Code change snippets
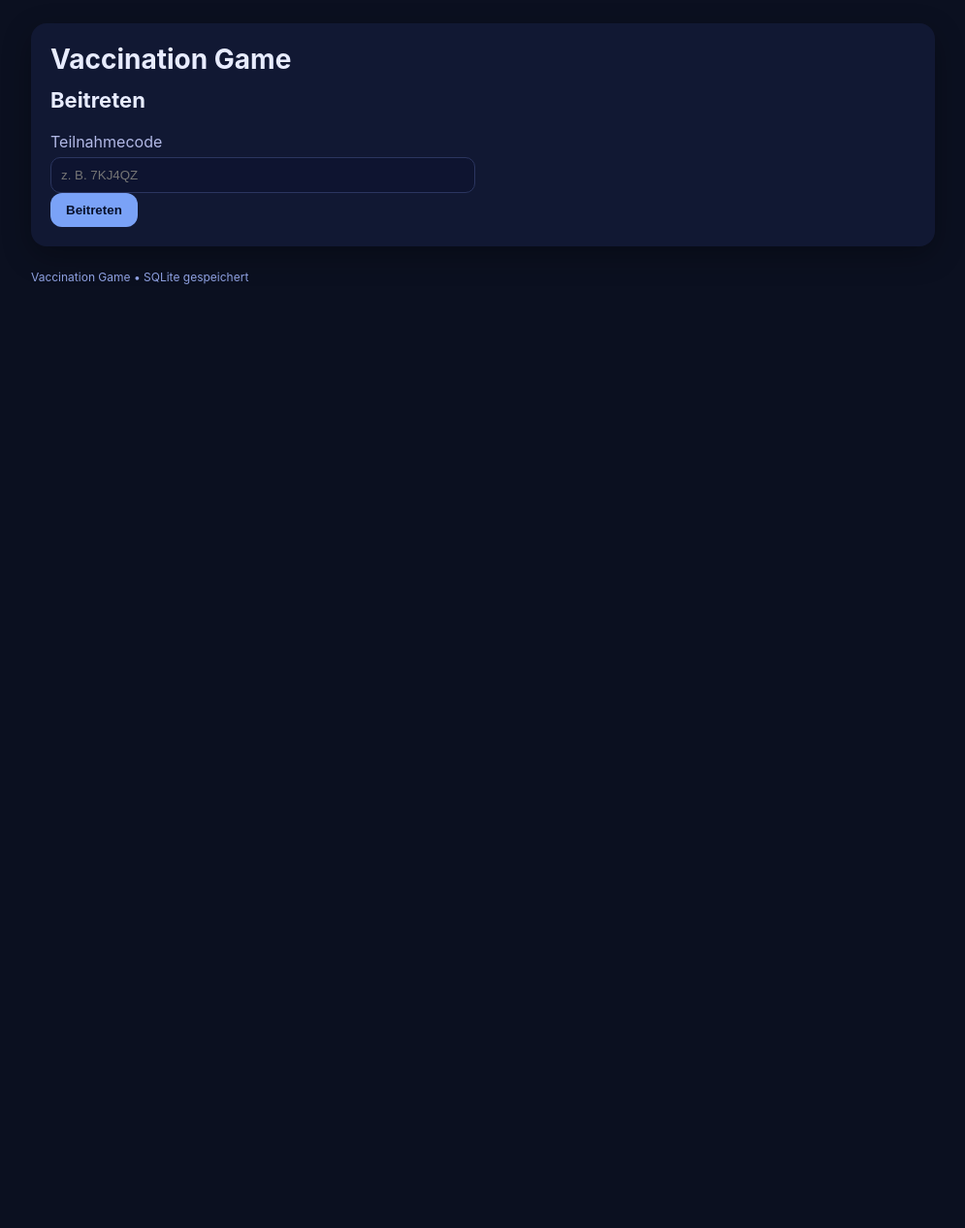
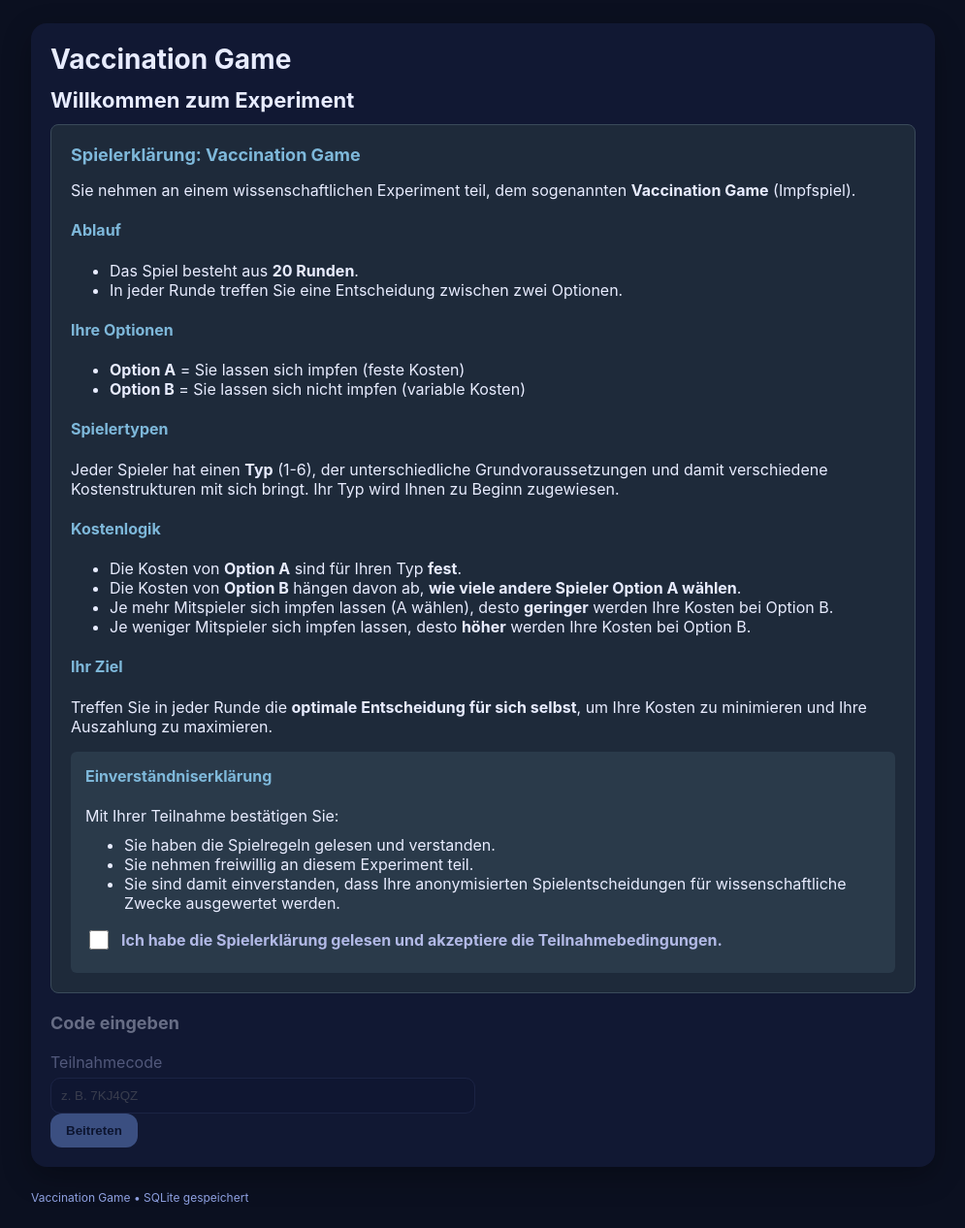
Before and after one commit to 0MajorBoB0/amann_webpage, a Flask app: page /join in a window 1280 px wide. Shown: the whole page at 97% size, without its empty margins (142-1137 px from the left). Before the commit the page ends 293 px from the top, so only its background shows below. Run offline with Flask 3, Linux system fonts and the light colour scheme; parts of the project's set-up code (start-up, migrations or seed data) failed here and were passed over.

Commit message:
Info text + legacy code entfernt

```diff
--- a/app.py
+++ b/app.py
@@ -28,6 +28,8 @@ app = Flask(
 )
 
 app.secret_key = must_get_env("SECRET_KEY")
+
+app.config["SESSION_PERMANENT"] = False
 
 DEBUG_MODE = os.environ.get("FLASK_DEBUG", "0") == "1"
 app.config["TEMPLATES_AUTO_RELOAD"] = DEBUG_MODE
@@ -440,6 +442,7 @@ def join():
                 con.execute("UPDATE participants SET ptype=? WHERE id=?", (ptype, p["id"]))
             con.execute("UPDATE participants SET joined=1 WHERE id=?", (p["id"],))
         flask_session["participant_id"] = p["id"]
+        flask_session.permanent = False
         con.commit()
         p2 = con.execute("SELECT * FROM participants WHERE id=?", (p["id"],)).fetchone()
         s = con.execute("SELECT * FROM sessions WHERE id=?", (p["session_id"],)).fetchone()
@@ -1025,7 +1028,6 @@ def admin_delete_session():
 
 # --------- XLSX Export ----------
 def _style_table(ws, header_row=1, wrap_cols=None, int_cols=None):
-    """Apply tidy styling to a worksheet: header style, freeze, filter, number formats, wrapping, autosize."""
     hdr_fill = PatternFill("solid", fgColor="1F2A44")
     hdr_font = Font(bold=True, color="FFFFFF")
     for cell in ws[header_row]:
--- a/templates/join.html
+++ b/templates/join.html
@@ -1,14 +1,82 @@
 {% extends "base.html" %}
+
 {% block content %}
-<h2>Beitreten</h2>
+
+<h2>Willkommen zum Experiment</h2>
+<div class="info-box" style="background: #1e2a3a; border: 1px solid #3a4a5a; border-radius: 8px; padding: 20px; margin-bottom: 20px;">
+  <h3 style="margin-top: 0; color: #7eb8da;">Spielerklärung: Vaccination Game</h3>
+  <p>Sie nehmen an einem wissenschaftlichen Experiment teil, dem sogenannten <strong>Vaccination Game</strong> (Impfspiel).</p>
+  <h4 style="color: #7eb8da;">Ablauf</h4>
+  <ul>
+    <li>Das Spiel besteht aus <strong>20 Runden</strong>.</li>
+    <li>In jeder Runde treffen Sie eine Entscheidung zwischen zwei Optionen.</li>
+  </ul>
+  <h4 style="color: #7eb8da;">Ihre Optionen</h4>
+  <ul>
+    <li><strong>Option A</strong> = Sie lassen sich impfen (feste Kosten)</li>
+    <li><strong>Option B</strong> = Sie lassen sich nicht impfen (variable Kosten)</li>
+  </ul>
+  <h4 style="color: #7eb8da;">Spielertypen</h4>
+  <p>Jeder Spieler hat einen <strong>Typ</strong> (1-6), der unterschiedliche Grundvoraussetzungen und damit verschiedene Kostenstrukturen mit sich bringt. Ihr Typ wird Ihnen zu Beginn zugewiesen.</p>
+  <h4 style="color: #7eb8da;">Kostenlogik</h4>
+  <ul>
+    <li>Die Kosten von <strong>Option A</strong> sind für Ihren Typ <strong>fest</strong>.</li>
+    <li>Die Kosten von <strong>Option B</strong> hängen davon ab, <strong>wie viele andere Spieler Option A wählen</strong>.</li>
+    <li>Je mehr Mitspieler sich impfen lassen (A wählen), desto <strong>geringer</strong> werden Ihre Kosten bei Option B.</li>
+    <li>Je weniger Mitspieler sich impfen lassen, desto <strong>höher</strong> werden Ihre Kosten bei Option B.</li>
+  </ul>
+  <h4 style="color: #7eb8da;">Ihr Ziel</h4>
+  <p>Treffen Sie in jeder Runde die <strong>optimale Entscheidung für sich selbst</strong>, um Ihre Kosten zu minimieren und Ihre Auszahlung zu maximieren.</p>
+  <div style="background: #2a3a4a; padding: 15px; border-radius: 6px; margin-top: 15px;">
+    <h4 style="color: #7eb8da; margin-top: 0;">Einverständniserklärung</h4>
+    <p style="margin-bottom: 10px;">Mit Ihrer Teilnahme bestätigen Sie:</p>
+    <ul style="margin-bottom: 15px;">
+      <li>Sie haben die Spielregeln gelesen und verstanden.</li>
+      <li>Sie nehmen freiwillig an diesem Experiment teil.</li>
+      <li>Sie sind damit einverstanden, dass Ihre anonymisierten Spielentscheidungen für wissenschaftliche Zwecke ausgewertet werden.</li>
+    </ul>
+    <label style="display: flex; align-items: center; gap: 10px; cursor: pointer;">
+      <input type="checkbox" id="accept-checkbox" style="width: 20px; height: 20px; cursor: pointer;">
+      <span><strong>Ich habe die Spielerklärung gelesen und akzeptiere die Teilnahmebedingungen.</strong></span>
+    </label>
+  </div>
+</div>
 {% if error %}<div class="notice" style="background:#3b1f21">{{ error }}</div>{% endif %}
+<div id="code-section" style="opacity: 0.4; pointer-events: none; transition: opacity 0.3s;">
+  <h3>Code eingeben</h3>
   <form method="post" style="margin-top:10px">
     <div class="grid grid-2">
       <div>
         <label>Teilnahmecode</label>
-      <input type="text" name="code" placeholder="z. B. 7KJ4QZ" required>
+        <input type="text" name="code" id="code-input" placeholder="z. B. 7KJ4QZ" required>
       </div>
     </div>
-  <button type="submit">Beitreten</button>
+    <button type="submit" id="submit-btn">Beitreten</button>
   </form>
+</div>
+<script>
+
+(function() {
+
+  const checkbox = document.getElementById('accept-checkbox');
+  const codeSection = document.getElementById('code-section');
+  const codeInput = document.getElementById('code-input');
+
+  checkbox.addEventListener('change', function() {
+
+    if (this.checked) {
+      codeSection.style.opacity = '1';
+      codeSection.style.pointerEvents = 'auto';
+      codeInput.focus();
+    } else {
+      codeSection.style.opacity = '0.4';
+      codeSection.style.pointerEvents = 'none';
+    }
+
+  });
+
+})();
+
+</script>
+
 {% endblock %}
```
Also changed, not shown: 1 other file. Lines whose indentation alone changed are shown as unchanged.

WHAT TO DO: All the lines that hold the word "checkbox" must appear in the answer, copied from the records.

EXPECTED ANSWER:
+      <input type="checkbox" id="accept-checkbox" style="width: 20px; height: 20px; cursor: pointer;">
+  const checkbox = document.getElementById('accept-checkbox');
+  checkbox.addEventListener('change', function() {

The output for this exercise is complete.